The government confirms that it is not continuing the ‘no public subsidy policy’ [for nuclear power] of the previous administration.
That little footnote, tucked away at the end of the announcement of Wednesday’s French-Chinese deal to build a new nuclear power station at Hinkley point, detonates an atomic bomb under the UK government’s already bewildering energy policy and leaves ministers hunkered down in a nuclear bunker.
Just the day before, energy minister Andrea Leadsom said: “It is vital that industries over time stand on their own two feet. I don’t think anyone here would advocate an industry that only survives because of a subsidy paid by the billpayer.” She was justifying 87% cuts to subsidies for solar power, just as they are on the verge of becoming cheaper than gas.
The contradiction does not need spelling out. Nuclear power has had 60 years to stand on its own two feet. The admission it still needs subsidy (after five years of ministers denying precisely that) shows that traditional nuclear power can barely crawl. Whether this admission strengthens the EU challenge against the UK that it is providing illegal state aid remains to be seen.
Ministers argue that big nuclear power stations are key to energy security. The spooks disagree, saying having a Chinese-run nuclear power station in the UK for half a century is a hostage to fortune.
Ministers also say they are committed to cutting carbon from the UK energy supply, but that protecting consumers from higher energy bills is vital. Not many would disagree, so why are ministers all but banning new onshore wind farms, the cheapest form of green energy?
It was a manifesto commitment, says the government, presumably included to appease the minority of people who oppose wind farms.

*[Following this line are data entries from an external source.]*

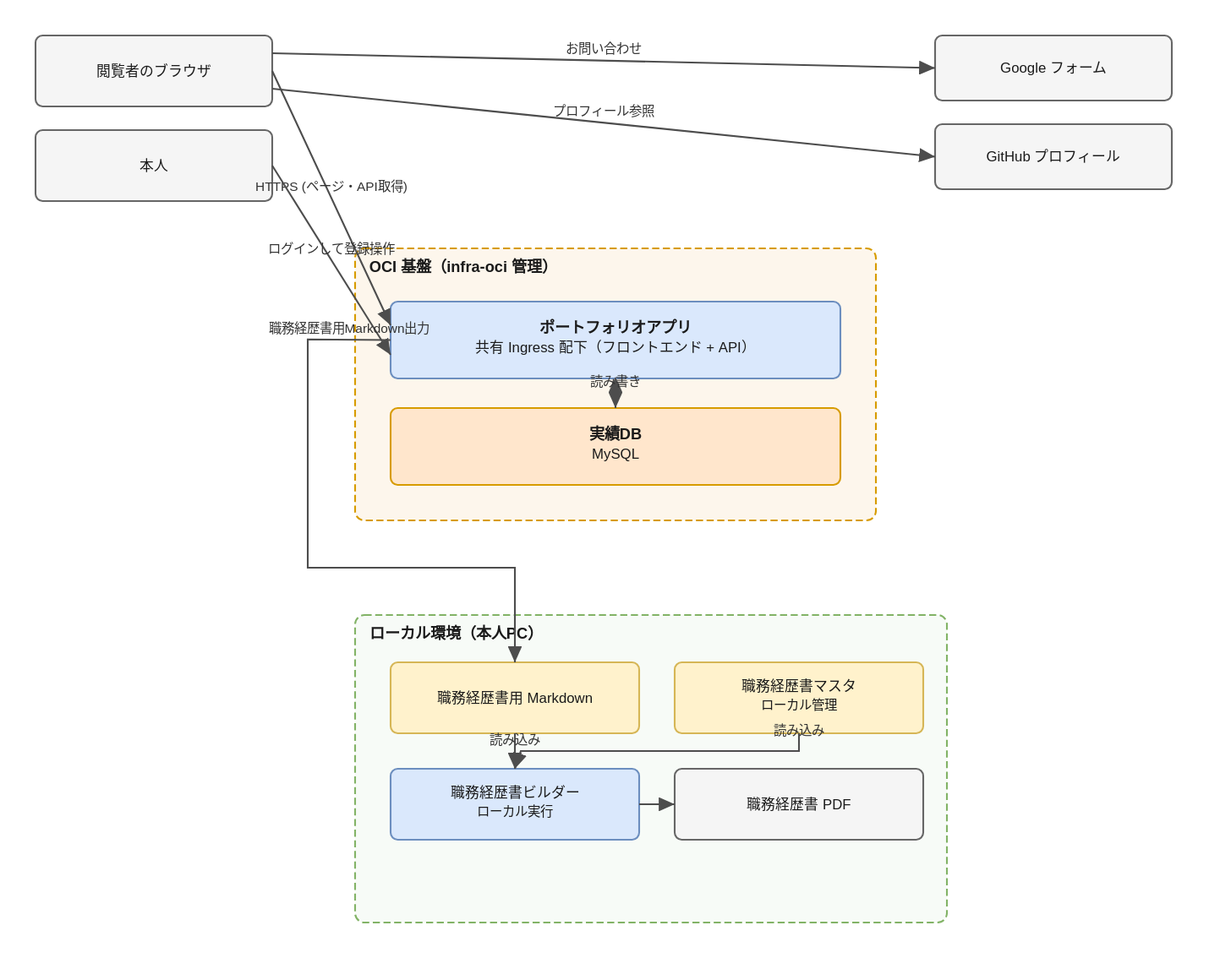
Before: docs/02.design/99.appendix/別紙_システム構成図.drawio.svg, a diagram exported from draw.io (Seiya-Nakagawa/Portfolio). Source tidied: cells renumbered, new cells last; positions are measured from the earlier drawing's top-left corner, leaving out a move shared by most shapes. Its diagram source:
```xml
<mxGraphModel>
  <root>
    <mxCell id="0" />
    <mxCell id="1" parent="0" />
    <mxCell id="2" value="閲覧者のブラウザ" style="rounded=1;arcSize=6;whiteSpace=wrap;html=1;fontSize=12;fontStyle=0;fillColor=#f5f5f5;strokeColor=#666666;" parent="1" vertex="1">
      <mxGeometry width="200" height="60" as="geometry" />
    </mxCell>
    <mxCell id="3" value="本人" style="rounded=1;arcSize=6;whiteSpace=wrap;html=1;fontSize=12;fontStyle=0;fillColor=#f5f5f5;strokeColor=#666666;" parent="1" vertex="1">
      <mxGeometry y="80" width="200" height="60" as="geometry" />
    </mxCell>
    <mxCell id="4" value="Google フォーム" style="rounded=1;arcSize=6;whiteSpace=wrap;html=1;fontSize=12;fontStyle=0;fillColor=#f5f5f5;strokeColor=#666666;" parent="1" vertex="1">
      <mxGeometry x="760" width="200" height="55" as="geometry" />
    </mxCell>
    <mxCell id="5" value="GitHub プロフィール" style="rounded=1;arcSize=6;whiteSpace=wrap;html=1;fontSize=12;fontStyle=0;fillColor=#f5f5f5;strokeColor=#666666;" parent="1" vertex="1">
      <mxGeometry x="760" y="75" width="200" height="55" as="geometry" />
    </mxCell>
    <mxCell id="6" value="OCI 基盤（infra-oci 管理）" style="rounded=1;arcSize=6;whiteSpace=wrap;html=1;verticalAlign=top;align=left;spacingLeft=10;spacingTop=2;fontSize=13;fontStyle=1;fillColor=#fdf6ec;strokeColor=#d79b00;dashed=1;dashPattern=6 3;" parent="1" vertex="1">
      <mxGeometry x="270" y="180" width="440" height="230" as="geometry" />
    </mxCell>
    <mxCell id="7" value="ポートフォリオアプリ&amp;#10;共有 Ingress 配下（フロントエンド + API）" style="rounded=1;arcSize=6;whiteSpace=wrap;html=1;fontSize=13;fontStyle=1;fillColor=#dae8fc;strokeColor=#6c8ebf;" parent="1" vertex="1">
      <mxGeometry x="300" y="225" width="380" height="65" as="geometry" />
    </mxCell>
    <mxCell id="8" value="実績DB&amp;#10;MySQL" style="rounded=1;arcSize=6;whiteSpace=wrap;html=1;fontSize=13;fontStyle=1;fillColor=#ffe6cc;strokeColor=#d79b00;" parent="1" vertex="1">
      <mxGeometry x="300" y="315" width="380" height="65" as="geometry" />
    </mxCell>
    <mxCell id="9" value="ローカル環境（本人PC）" style="rounded=1;arcSize=6;whiteSpace=wrap;html=1;verticalAlign=top;align=left;spacingLeft=10;spacingTop=2;fontSize=13;fontStyle=1;fillColor=#f7fbf7;strokeColor=#82b366;dashed=1;dashPattern=6 3;" parent="1" vertex="1">
      <mxGeometry x="270" y="490" width="500" height="260" as="geometry" />
    </mxCell>
    <mxCell id="10" value="職務経歴書用 Markdown" style="rounded=1;arcSize=6;whiteSpace=wrap;html=1;fontSize=12;fontStyle=0;fillColor=#fff2cc;strokeColor=#d6b656;" parent="1" vertex="1">
      <mxGeometry x="300" y="530" width="210" height="60" as="geometry" />
    </mxCell>
    <mxCell id="11" value="職務経歴書マスタ&amp;#10;ローカル管理" style="rounded=1;arcSize=6;whiteSpace=wrap;html=1;fontSize=12;fontStyle=0;fillColor=#fff2cc;strokeColor=#d6b656;" parent="1" vertex="1">
      <mxGeometry x="540" y="530" width="210" height="60" as="geometry" />
    </mxCell>
    <mxCell id="12" value="職務経歴書ビルダー&amp;#10;ローカル実行" style="rounded=1;arcSize=6;whiteSpace=wrap;html=1;fontSize=12;fontStyle=0;fillColor=#dae8fc;strokeColor=#6c8ebf;" parent="1" vertex="1">
      <mxGeometry x="300" y="620" width="210" height="60" as="geometry" />
    </mxCell>
    <mxCell id="13" value="職務経歴書 PDF" style="rounded=1;arcSize=6;whiteSpace=wrap;html=1;fontSize=12;fontStyle=0;fillColor=#f5f5f5;strokeColor=#666666;" parent="1" vertex="1">
      <mxGeometry x="540" y="620" width="210" height="60" as="geometry" />
    </mxCell>
    <mxCell id="14" value="HTTPS (ページ・API取得)" style="endArrow=block;html=1;rounded=0;strokeColor=#4d4d4d;strokeWidth=1.5;" parent="1" edge="1">
      <mxGeometry relative="1" as="geometry">
        <mxPoint x="200" y="30" as="sourcePoint" />
        <mxPoint x="300" y="245" as="targetPoint" />
      </mxGeometry>
    </mxCell>
    <mxCell id="15" value="お問い合わせ" style="endArrow=block;html=1;rounded=0;strokeColor=#4d4d4d;strokeWidth=1.5;" parent="1" edge="1">
      <mxGeometry relative="1" as="geometry">
        <mxPoint x="200" y="15" as="sourcePoint" />
        <mxPoint x="760" y="27.5" as="targetPoint" />
      </mxGeometry>
    </mxCell>
    <mxCell id="16" value="プロフィール参照" style="endArrow=block;html=1;rounded=0;strokeColor=#4d4d4d;strokeWidth=1.5;" parent="1" edge="1">
      <mxGeometry relative="1" as="geometry">
        <mxPoint x="200" y="45" as="sourcePoint" />
        <mxPoint x="760" y="102.5" as="targetPoint" />
      </mxGeometry>
    </mxCell>
    <mxCell id="17" value="ログインして登録操作" style="endArrow=block;html=1;rounded=0;strokeColor=#4d4d4d;strokeWidth=1.5;" parent="1" edge="1">
      <mxGeometry relative="1" as="geometry">
        <mxPoint x="200" y="110" as="sourcePoint" />
        <mxPoint x="300" y="270" as="targetPoint" />
      </mxGeometry>
    </mxCell>
    <mxCell id="18" value="読み書き" style="endArrow=block;html=1;rounded=0;strokeColor=#4d4d4d;strokeWidth=1.5;startArrow=block;startFill=1;" parent="1" edge="1">
      <mxGeometry relative="1" as="geometry">
        <mxPoint x="490" y="290" as="sourcePoint" />
        <mxPoint x="490" y="315" as="targetPoint" />
      </mxGeometry>
    </mxCell>
    <mxCell id="19" value="職務経歴書用Markdown出力" style="endArrow=block;html=1;rounded=0;strokeColor=#4d4d4d;strokeWidth=1.5;" parent="1" edge="1">
      <mxGeometry relative="1" as="geometry">
        <mxPoint x="300" y="257.5" as="sourcePoint" />
        <mxPoint x="405" y="530" as="targetPoint" />
        <Array as="points">
          <mxPoint x="230" y="257" />
          <mxPoint x="230" y="450" />
          <mxPoint x="405" y="450" />
        </Array>
      </mxGeometry>
    </mxCell>
    <mxCell id="20" value="読み込み" style="endArrow=block;html=1;rounded=0;strokeColor=#4d4d4d;strokeWidth=1.5;" parent="1" edge="1">
      <mxGeometry relative="1" as="geometry">
        <mxPoint x="405" y="590" as="sourcePoint" />
        <mxPoint x="405" y="620" as="targetPoint" />
      </mxGeometry>
    </mxCell>
    <mxCell id="21" value="読み込み" style="endArrow=block;html=1;rounded=0;strokeColor=#4d4d4d;strokeWidth=1.5;" parent="1" edge="1">
      <mxGeometry relative="1" as="geometry">
        <mxPoint x="645" y="590" as="sourcePoint" />
        <mxPoint x="405" y="620" as="targetPoint" />
        <Array as="points">
          <mxPoint x="645" y="605" />
          <mxPoint x="410" y="605" />
        </Array>
      </mxGeometry>
    </mxCell>
    <mxCell id="22" style="endArrow=block;html=1;rounded=0;strokeColor=#4d4d4d;strokeWidth=1.5;" parent="1" edge="1">
      <mxGeometry relative="1" as="geometry">
        <mxPoint x="510" y="650" as="sourcePoint" />
        <mxPoint x="540" y="650" as="targetPoint" />
      </mxGeometry>
    </mxCell>
  </root>
</mxGraphModel>
```
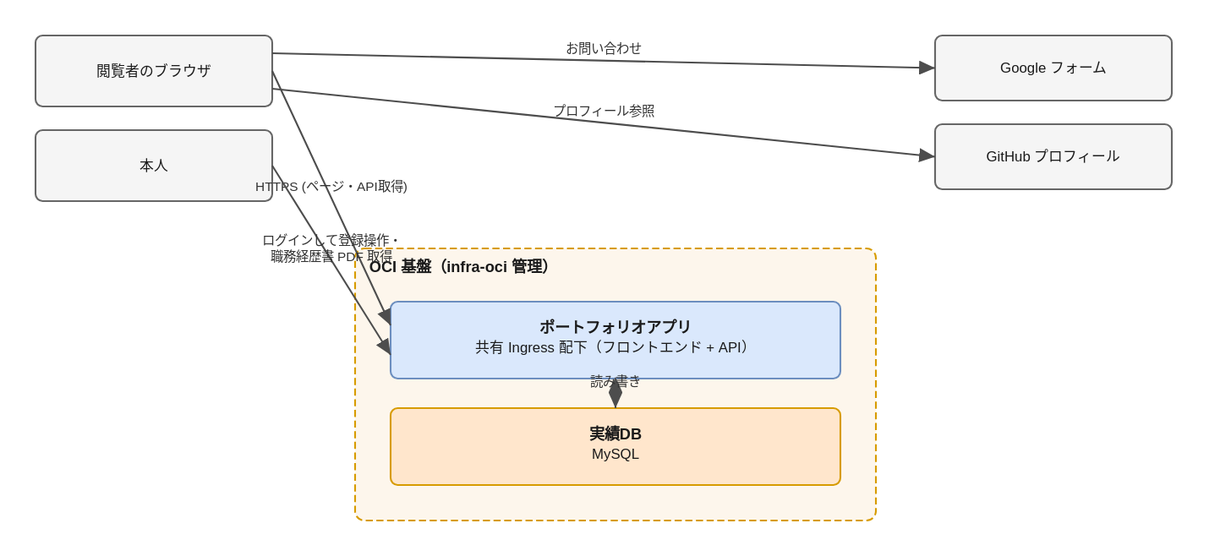
The same diagram one commit later.

The edit, as a diff of the source:
```diff
@@ -23,21 +23,6 @@
     <mxCell id="8" value="実績DB&amp;#10;MySQL" style="rounded=1;arcSize=6;whiteSpace=wrap;html=1;fontSize=13;fontStyle=1;fillColor=#ffe6cc;strokeColor=#d79b00;" parent="1" vertex="1">
       <mxGeometry x="300" y="315" width="380" height="65" as="geometry" />
     </mxCell>
-    <mxCell id="9" value="ローカル環境（本人PC）" style="rounded=1;arcSize=6;whiteSpace=wrap;html=1;verticalAlign=top;align=left;spacingLeft=10;spacingTop=2;fontSize=13;fontStyle=1;fillColor=#f7fbf7;strokeColor=#82b366;dashed=1;dashPattern=6 3;" parent="1" vertex="1">
-      <mxGeometry x="270" y="490" width="500" height="260" as="geometry" />
-    </mxCell>
-    <mxCell id="10" value="職務経歴書用 Markdown" style="rounded=1;arcSize=6;whiteSpace=wrap;html=1;fontSize=12;fontStyle=0;fillColor=#fff2cc;strokeColor=#d6b656;" parent="1" vertex="1">
-      <mxGeometry x="300" y="530" width="210" height="60" as="geometry" />
-    </mxCell>
-    <mxCell id="11" value="職務経歴書マスタ&amp;#10;ローカル管理" style="rounded=1;arcSize=6;whiteSpace=wrap;html=1;fontSize=12;fontStyle=0;fillColor=#fff2cc;strokeColor=#d6b656;" parent="1" vertex="1">
-      <mxGeometry x="540" y="530" width="210" height="60" as="geometry" />
-    </mxCell>
-    <mxCell id="12" value="職務経歴書ビルダー&amp;#10;ローカル実行" style="rounded=1;arcSize=6;whiteSpace=wrap;html=1;fontSize=12;fontStyle=0;fillColor=#dae8fc;strokeColor=#6c8ebf;" parent="1" vertex="1">
-      <mxGeometry x="300" y="620" width="210" height="60" as="geometry" />
-    </mxCell>
-    <mxCell id="13" value="職務経歴書 PDF" style="rounded=1;arcSize=6;whiteSpace=wrap;html=1;fontSize=12;fontStyle=0;fillColor=#f5f5f5;strokeColor=#666666;" parent="1" vertex="1">
-      <mxGeometry x="540" y="620" width="210" height="60" as="geometry" />
-    </mxCell>
     <mxCell id="14" value="HTTPS (ページ・API取得)" style="endArrow=block;html=1;rounded=0;strokeColor=#4d4d4d;strokeWidth=1.5;" parent="1" edge="1">
       <mxGeometry relative="1" as="geometry">
         <mxPoint x="200" y="30" as="sourcePoint" />
@@ -56,7 +41,7 @@
         <mxPoint x="760" y="102.5" as="targetPoint" />
       </mxGeometry>
     </mxCell>
-    <mxCell id="17" value="ログインして登録操作" style="endArrow=block;html=1;rounded=0;strokeColor=#4d4d4d;strokeWidth=1.5;" parent="1" edge="1">
+    <mxCell id="17" value="ログインして登録操作・&amp;#10;職務経歴書 PDF 取得" style="endArrow=block;html=1;rounded=0;strokeColor=#4d4d4d;strokeWidth=1.5;" parent="1" edge="1">
       <mxGeometry relative="1" as="geometry">
         <mxPoint x="200" y="110" as="sourcePoint" />
         <mxPoint x="300" y="270" as="targetPoint" />
@@ -68,38 +53,5 @@
         <mxPoint x="490" y="315" as="targetPoint" />
       </mxGeometry>
     </mxCell>
-    <mxCell id="19" value="職務経歴書用Markdown出力" style="endArrow=block;html=1;rounded=0;strokeColor=#4d4d4d;strokeWidth=1.5;" parent="1" edge="1">
-      <mxGeometry relative="1" as="geometry">
-        <mxPoint x="300" y="257.5" as="sourcePoint" />
-        <mxPoint x="405" y="530" as="targetPoint" />
-        <Array as="points">
-          <mxPoint x="230" y="257" />
-          <mxPoint x="230" y="450" />
-          <mxPoint x="405" y="450" />
-        </Array>
-      </mxGeometry>
-    </mxCell>
-    <mxCell id="20" value="読み込み" style="endArrow=block;html=1;rounded=0;strokeColor=#4d4d4d;strokeWidth=1.5;" parent="1" edge="1">
-      <mxGeometry relative="1" as="geometry">
-        <mxPoint x="405" y="590" as="sourcePoint" />
-        <mxPoint x="405" y="620" as="targetPoint" />
-      </mxGeometry>
-    </mxCell>
-    <mxCell id="21" value="読み込み" style="endArrow=block;html=1;rounded=0;strokeColor=#4d4d4d;strokeWidth=1.5;" parent="1" edge="1">
-      <mxGeometry relative="1" as="geometry">
-        <mxPoint x="645" y="590" as="sourcePoint" />
-        <mxPoint x="405" y="620" as="targetPoint" />
-        <Array as="points">
-          <mxPoint x="645" y="605" />
-          <mxPoint x="410" y="605" />
-        </Array>
-      </mxGeometry>
-    </mxCell>
-    <mxCell id="22" style="endArrow=block;html=1;rounded=0;strokeColor=#4d4d4d;strokeWidth=1.5;" parent="1" edge="1">
-      <mxGeometry relative="1" as="geometry">
-        <mxPoint x="510" y="650" as="sourcePoint" />
-        <mxPoint x="540" y="650" as="targetPoint" />
-      </mxGeometry>
-    </mxCell>
   </root>
 </mxGraphModel>
```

On Wednesday night, the House of Lords disagreed and voted down the Conservative’s anti-wind rules.